WHAT’S A PLUG-IN?
Such vehicles are a true hybrid between a fully-electric car and a gasoline auto. They have batteries that can hold enough electricity to run the vehicle on electrons alone for anywhere between 20 and 40 miles. When that runs out, a gas engine kicks on and extends the range for hundreds of miles. These crossovers can run on gas or electricity.
They are different than conventional hybrids like the Prius. The conventional hybrids get a boost from an electric motor and recharge through braking. They can’t run more than a few feet on just electricity and should be considered gasoline vehicles.
Plug-in hybrids, however, don’t have the same widespread acceptance. The idea of plugging in a car, whether it’s a hybrid or a pure electric, is still something that makes people uncomfortable.
Part of the challenge is the lack of charging stations. Depending on where you live, it can be tough to find them along your daily route. While a plug-in hybrid still has a gas engine, not being able to plug-in at the grocery store or local mall reduces the benefits by forcing the driver to operate mostly in the gasoline mode.
That’s left plug-ins playing catch up. Automakers seem ready, making them the stars of this year’s L.A. Auto Show rather than afterthoughts. What changed?
LOOK TO CALIFORNIA
It helps to understand the growing popularity of plug-in hybrids by looking to California, which is the biggest market for plug-in electric vehicles in the country. The state’s Zero-Emission Vehicle Program run by the California Air Resources Board strictly monitors how many plug-in electric vehicles an automaker sells each year.
“The ZEV mandate has annual increases in the percentage of PEVs that need to be sold and manufacturers that don’t hit those thresholds have to either buy credits from other companies that have exceeded their targets or pay fines,” said Sam Abuelsamid, Navigant Research principal analyst.
At the same time, California requires a certain number of plug-in electric vehicles to be sold. It’s reducing the number of cars that qualify for incentives through the Clean Vehicle Rebate Project. Luxury options are now off the approved list thanks to a pricing cap of $60,000.
Even some vehicles that fall under that cap don’t qualify under the recently revised program. A new rule requires plug-in hybrids to have a CARB-approved all-electric range of at least 35 miles instead of the existing 20 miles to be eligible for a $1,000 rebate. That eliminates the Subaru Crosstrek and Mitsubishi Outlander, which are the only two plug-in hybrid crossovers priced under the threshold. The mileage requirement puts the new Lincoln Corsair out of the money, but Toyota’s RAV4 qualifies.
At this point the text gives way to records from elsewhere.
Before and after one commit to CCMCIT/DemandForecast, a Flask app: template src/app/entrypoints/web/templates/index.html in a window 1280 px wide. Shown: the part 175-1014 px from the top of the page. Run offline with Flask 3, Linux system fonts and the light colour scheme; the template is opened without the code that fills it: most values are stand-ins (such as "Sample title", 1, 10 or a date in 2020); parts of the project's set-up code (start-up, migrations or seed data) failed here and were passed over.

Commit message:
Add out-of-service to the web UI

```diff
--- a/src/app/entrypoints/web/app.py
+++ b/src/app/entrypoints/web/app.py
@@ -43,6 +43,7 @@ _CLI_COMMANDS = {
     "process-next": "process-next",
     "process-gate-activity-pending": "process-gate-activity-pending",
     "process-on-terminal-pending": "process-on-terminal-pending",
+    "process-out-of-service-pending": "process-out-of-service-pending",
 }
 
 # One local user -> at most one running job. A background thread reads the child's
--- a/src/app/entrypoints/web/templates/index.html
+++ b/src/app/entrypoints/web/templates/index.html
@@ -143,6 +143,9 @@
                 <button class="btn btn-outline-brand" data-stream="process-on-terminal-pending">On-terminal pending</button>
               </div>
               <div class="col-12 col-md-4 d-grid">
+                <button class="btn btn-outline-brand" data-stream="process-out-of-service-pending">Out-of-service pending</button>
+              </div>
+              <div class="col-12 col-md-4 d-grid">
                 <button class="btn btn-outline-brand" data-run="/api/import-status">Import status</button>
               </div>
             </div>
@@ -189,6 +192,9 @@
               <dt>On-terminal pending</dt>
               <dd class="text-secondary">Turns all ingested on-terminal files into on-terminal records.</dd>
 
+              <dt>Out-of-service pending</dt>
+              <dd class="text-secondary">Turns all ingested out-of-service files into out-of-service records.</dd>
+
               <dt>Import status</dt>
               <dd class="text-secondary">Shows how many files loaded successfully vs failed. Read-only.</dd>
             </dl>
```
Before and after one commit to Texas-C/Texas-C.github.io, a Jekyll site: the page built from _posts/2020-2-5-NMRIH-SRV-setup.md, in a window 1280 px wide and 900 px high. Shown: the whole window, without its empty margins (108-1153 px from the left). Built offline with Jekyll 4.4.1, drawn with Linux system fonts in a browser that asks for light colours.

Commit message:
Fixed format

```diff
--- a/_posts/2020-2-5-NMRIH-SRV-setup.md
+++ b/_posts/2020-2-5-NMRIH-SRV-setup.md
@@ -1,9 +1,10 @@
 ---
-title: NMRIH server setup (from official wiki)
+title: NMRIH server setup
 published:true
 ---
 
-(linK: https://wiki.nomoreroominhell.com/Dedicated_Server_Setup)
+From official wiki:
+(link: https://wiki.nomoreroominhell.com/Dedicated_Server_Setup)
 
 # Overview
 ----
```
OPPORTUNITY FOR NEW MODELS
That creates an opportunity for new models that meet the required electric range and have pricing below the threshold. But Abuelsamid said he isn’t convinced that tightening the rules for rebates will have much effect on what consumers purchase.
“As to whether the rebate changes will have any impact, I doubt it. I think it’s good to reduce the rebates for high-income buyers because frankly, if they want an E.V., they can probably afford it anyway,” he said.
As for those on a tighter budget, “The reality is that most drivers never buy a new car anyway. Used cars outsell new by about 3-to-1,” he said.
That isn’t slowing down the introduction of new plug-in hybrid and fully electric options.
Automakers are rolling out more than 100 new electric nameplates over the next several years as they try to create plug-ins “that consumers actually want to buy, hopefully without discounting the price too much,” Abuelsamid said.